» What the exercise asks:
Please state how many lines in the records below contain the word "README"; the number alone is the answer.

── Data for processing ──

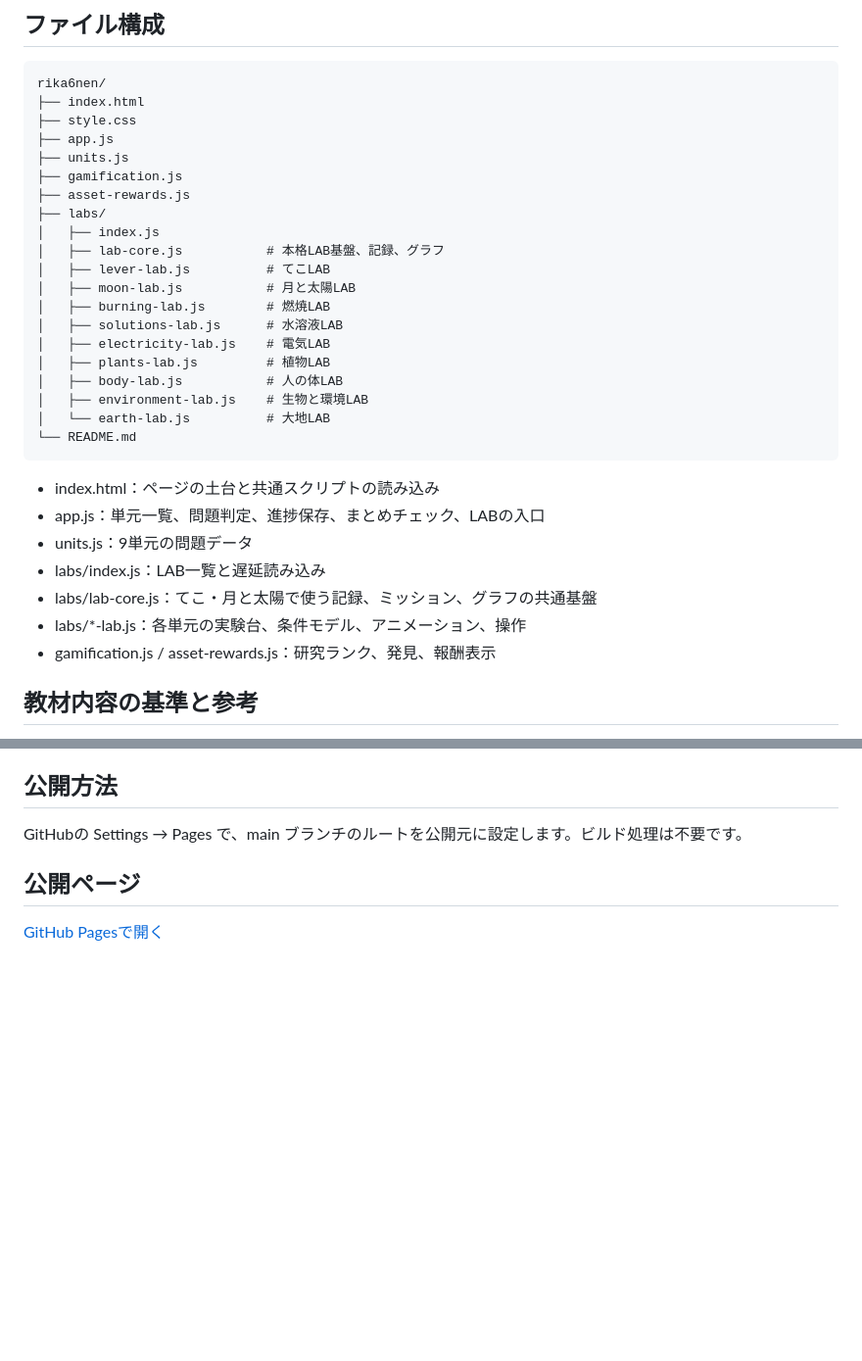
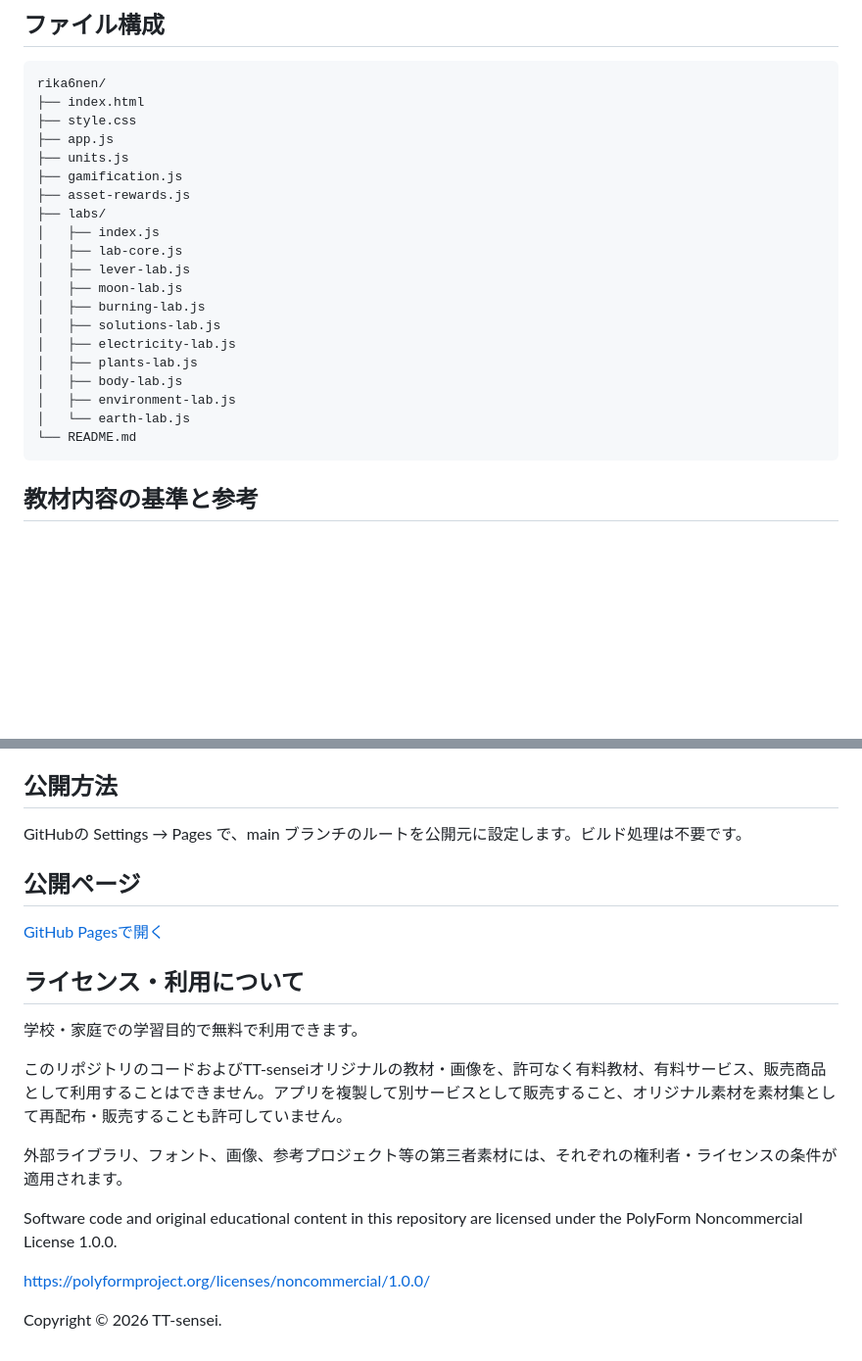
Before and after one commit to TT-sensei/rika6nen, a Markdown page: README.md, 2 parts joined by grey strips. Shown at 98% size. Rendered like a GitHub page; blank space fills up the shorter version.

Commit message:
docs: add license and usage terms

```diff
--- a/README.md
+++ b/README.md
@@ -85,26 +85,18 @@ rika6nen/
 ├── asset-rewards.js
 ├── labs/
 │   ├── index.js
-│   ├── lab-core.js           # 本格LAB基盤、記録、グラフ
-│   ├── lever-lab.js          # てこLAB
-│   ├── moon-lab.js           # 月と太陽LAB
-│   ├── burning-lab.js        # 燃焼LAB
-│   ├── solutions-lab.js      # 水溶液LAB
-│   ├── electricity-lab.js    # 電気LAB
-│   ├── plants-lab.js         # 植物LAB
-│   ├── body-lab.js           # 人の体LAB
-│   ├── environment-lab.js    # 生物と環境LAB
-│   └── earth-lab.js          # 大地LAB
+│   ├── lab-core.js
+│   ├── lever-lab.js
+│   ├── moon-lab.js
+│   ├── burning-lab.js
+│   ├── solutions-lab.js
+│   ├── electricity-lab.js
+│   ├── plants-lab.js
+│   ├── body-lab.js
+│   ├── environment-lab.js
+│   └── earth-lab.js
 └── README.md
 ~~~
-
-- index.html：ページの土台と共通スクリプトの読み込み
-- app.js：単元一覧、問題判定、進捗保存、まとめチェック、LABの入口
-- units.js：9単元の問題データ
-- labs/index.js：LAB一覧と遅延読み込み
-- labs/lab-core.js：てこ・月と太陽で使う記録、ミッション、グラフの共通基盤
-- labs/*-lab.js：各単元の実験台、条件モデル、アニメーション、操作
-- gamification.js / asset-rewards.js：研究ランク、発見、報酬表示
 
 ## 教材内容の基準と参考
 
@@ -128,3 +120,17 @@ GitHubの Settings → Pages で、main ブランチのルートを公開元に
 ## 公開ページ
 
 [GitHub Pagesで開く](https://tt-sensei.github.io/rika6nen/)
+
+## ライセンス・利用について
+
+学校・家庭での学習目的で無料で利用できます。
+
+このリポジトリのコードおよびTT-senseiオリジナルの教材・画像を、許可なく有料教材、有料サービス、販売商品として利用することはできません。アプリを複製して別サービスとして販売すること、オリジナル素材を素材集として再配布・販売することも許可していません。
+
+外部ライブラリ、フォント、画像、参考プロジェクト等の第三者素材には、それぞれの権利者・ライセンスの条件が適用されます。
+
+Software code and original educational content in this repository are licensed under the PolyForm Noncommercial License 1.0.0.
+
+https://polyformproject.org/licenses/noncommercial/1.0.0/
+
+Copyright © 2026 TT-sensei.
```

───

» Answer area:
4